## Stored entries
____________

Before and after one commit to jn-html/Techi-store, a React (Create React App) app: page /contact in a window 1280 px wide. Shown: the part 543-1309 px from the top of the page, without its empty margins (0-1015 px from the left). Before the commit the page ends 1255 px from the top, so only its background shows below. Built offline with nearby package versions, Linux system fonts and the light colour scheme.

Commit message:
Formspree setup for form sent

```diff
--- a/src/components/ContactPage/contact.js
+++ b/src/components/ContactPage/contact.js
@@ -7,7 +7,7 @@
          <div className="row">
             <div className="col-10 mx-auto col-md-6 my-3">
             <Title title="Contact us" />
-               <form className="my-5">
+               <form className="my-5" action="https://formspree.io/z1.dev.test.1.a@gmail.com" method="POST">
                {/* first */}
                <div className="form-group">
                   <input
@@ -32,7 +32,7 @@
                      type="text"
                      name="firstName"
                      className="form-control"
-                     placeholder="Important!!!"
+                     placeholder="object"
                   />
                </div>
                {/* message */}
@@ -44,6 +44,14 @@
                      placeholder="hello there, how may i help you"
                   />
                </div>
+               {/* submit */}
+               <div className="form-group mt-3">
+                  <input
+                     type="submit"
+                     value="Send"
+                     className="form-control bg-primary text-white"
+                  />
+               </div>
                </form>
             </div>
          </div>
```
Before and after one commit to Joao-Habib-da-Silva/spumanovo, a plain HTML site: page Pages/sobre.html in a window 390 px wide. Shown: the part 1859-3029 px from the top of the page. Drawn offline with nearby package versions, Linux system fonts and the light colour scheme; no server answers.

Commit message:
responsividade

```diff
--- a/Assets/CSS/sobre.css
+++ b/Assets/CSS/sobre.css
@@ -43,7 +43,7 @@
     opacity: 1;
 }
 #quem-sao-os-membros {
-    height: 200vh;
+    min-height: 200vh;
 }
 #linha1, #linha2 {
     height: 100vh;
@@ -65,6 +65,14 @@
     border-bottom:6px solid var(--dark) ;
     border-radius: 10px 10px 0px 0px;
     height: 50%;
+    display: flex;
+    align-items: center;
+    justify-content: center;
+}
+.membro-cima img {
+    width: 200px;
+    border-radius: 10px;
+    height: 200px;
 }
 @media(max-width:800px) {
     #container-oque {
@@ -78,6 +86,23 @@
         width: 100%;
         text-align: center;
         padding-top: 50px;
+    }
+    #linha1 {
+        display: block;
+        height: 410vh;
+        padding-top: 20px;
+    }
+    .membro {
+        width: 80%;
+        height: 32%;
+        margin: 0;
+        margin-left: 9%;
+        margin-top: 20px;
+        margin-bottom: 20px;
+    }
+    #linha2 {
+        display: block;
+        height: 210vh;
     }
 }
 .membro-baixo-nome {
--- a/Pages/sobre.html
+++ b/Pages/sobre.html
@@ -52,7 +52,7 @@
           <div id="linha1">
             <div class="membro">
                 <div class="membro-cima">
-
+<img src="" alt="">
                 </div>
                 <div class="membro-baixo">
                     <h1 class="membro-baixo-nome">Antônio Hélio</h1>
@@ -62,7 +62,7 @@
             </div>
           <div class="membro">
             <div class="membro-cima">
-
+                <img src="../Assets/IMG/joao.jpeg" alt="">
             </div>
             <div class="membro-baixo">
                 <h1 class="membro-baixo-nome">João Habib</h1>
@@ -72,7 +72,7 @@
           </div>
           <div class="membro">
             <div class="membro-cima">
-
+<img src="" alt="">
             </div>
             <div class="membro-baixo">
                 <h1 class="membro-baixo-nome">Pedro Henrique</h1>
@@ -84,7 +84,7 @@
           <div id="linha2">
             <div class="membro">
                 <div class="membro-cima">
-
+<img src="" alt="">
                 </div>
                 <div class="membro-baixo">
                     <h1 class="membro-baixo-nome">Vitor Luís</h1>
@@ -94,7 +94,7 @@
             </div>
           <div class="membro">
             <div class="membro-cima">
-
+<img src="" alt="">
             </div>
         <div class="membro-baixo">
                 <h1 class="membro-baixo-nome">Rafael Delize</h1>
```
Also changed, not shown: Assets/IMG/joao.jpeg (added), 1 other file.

____________

## ABOUT THIS TASK
Write out all of the records once more, exactly.

## EXPECTED OUTPUT
Before and after one commit to jn-html/Techi-store, a React (Create React App) app: page /contact in a window 1280 px wide. Shown: the part 543-1309 px from the top of the page, without its empty margins (0-1015 px from the left). Before the commit the page ends 1255 px from the top, so only its background shows below. Built offline with nearby package versions, Linux system fonts and the light colour scheme.

Commit message:
Formspree setup for form sent

```diff
--- a/src/components/ContactPage/contact.js
+++ b/src/components/ContactPage/contact.js
@@ -7,7 +7,7 @@
          <div className="row">
             <div className="col-10 mx-auto col-md-6 my-3">
             <Title title="Contact us" />
-               <form className="my-5">
+               <form className="my-5" action="https://formspree.io/z1.dev.test.1.a@gmail.com" method="POST">
                {/* first */}
                <div className="form-group">
                   <input
@@ -32,7 +32,7 @@
                      type="text"
                      name="firstName"
                      className="form-control"
-                     placeholder="Important!!!"
+                     placeholder="object"
                   />
                </div>
                {/* message */}
@@ -44,6 +44,14 @@
                      placeholder="hello there, how may i help you"
                   />
                </div>
+               {/* submit */}
+               <div className="form-group mt-3">
+                  <input
+                     type="submit"
+                     value="Send"
+                     className="form-control bg-primary text-white"
+                  />
+               </div>
                </form>
             </div>
          </div>
```
Before and after one commit to Joao-Habib-da-Silva/spumanovo, a plain HTML site: page Pages/sobre.html in a window 390 px wide. Shown: the part 1859-3029 px from the top of the page. Drawn offline with nearby package versions, Linux system fonts and the light colour scheme; no server answers.

Commit message:
responsividade

```diff
--- a/Assets/CSS/sobre.css
+++ b/Assets/CSS/sobre.css
@@ -43,7 +43,7 @@
     opacity: 1;
 }
 #quem-sao-os-membros {
-    height: 200vh;
+    min-height: 200vh;
 }
 #linha1, #linha2 {
     height: 100vh;
@@ -65,6 +65,14 @@
     border-bottom:6px solid var(--dark) ;
     border-radius: 10px 10px 0px 0px;
     height: 50%;
+    display: flex;
+    align-items: center;
+    justify-content: center;
+}
+.membro-cima img {
+    width: 200px;
+    border-radius: 10px;
+    height: 200px;
 }
 @media(max-width:800px) {
     #container-oque {
@@ -78,6 +86,23 @@
         width: 100%;
         text-align: center;
         padding-top: 50px;
+    }
+    #linha1 {
+        display: block;
+        height: 410vh;
+        padding-top: 20px;
+    }
+    .membro {
+        width: 80%;
+        height: 32%;
+        margin: 0;
+        margin-left: 9%;
+        margin-top: 20px;
+        margin-bottom: 20px;
+    }
+    #linha2 {
+        display: block;
+        height: 210vh;
     }
 }
 .membro-baixo-nome {
--- a/Pages/sobre.html
+++ b/Pages/sobre.html
@@ -52,7 +52,7 @@
           <div id="linha1">
             <div class="membro">
                 <div class="membro-cima">
-
+<img src="" alt="">
                 </div>
                 <div class="membro-baixo">
                     <h1 class="membro-baixo-nome">Antônio Hélio</h1>
@@ -62,7 +62,7 @@
             </div>
           <div class="membro">
             <div class="membro-cima">
-
+                <img src="../Assets/IMG/joao.jpeg" alt="">
             </div>
             <div class="membro-baixo">
                 <h1 class="membro-baixo-nome">João Habib</h1>
@@ -72,7 +72,7 @@
           </div>
           <div class="membro">
             <div class="membro-cima">
-
+<img src="" alt="">
             </div>
             <div class="membro-baixo">
                 <h1 class="membro-baixo-nome">Pedro Henrique</h1>
@@ -84,7 +84,7 @@
           <div id="linha2">
             <div class="membro">
                 <div class="membro-cima">
-
+<img src="" alt="">
                 </div>
                 <div class="membro-baixo">
                     <h1 class="membro-baixo-nome">Vitor Luís</h1>
@@ -94,7 +94,7 @@
             </div>
           <div class="membro">
             <div class="membro-cima">
-
+<img src="" alt="">
             </div>
         <div class="membro-baixo">
                 <h1 class="membro-baixo-nome">Rafael Delize</h1>
```
Also changed, not shown: Assets/IMG/joao.jpeg (added), 1 other file.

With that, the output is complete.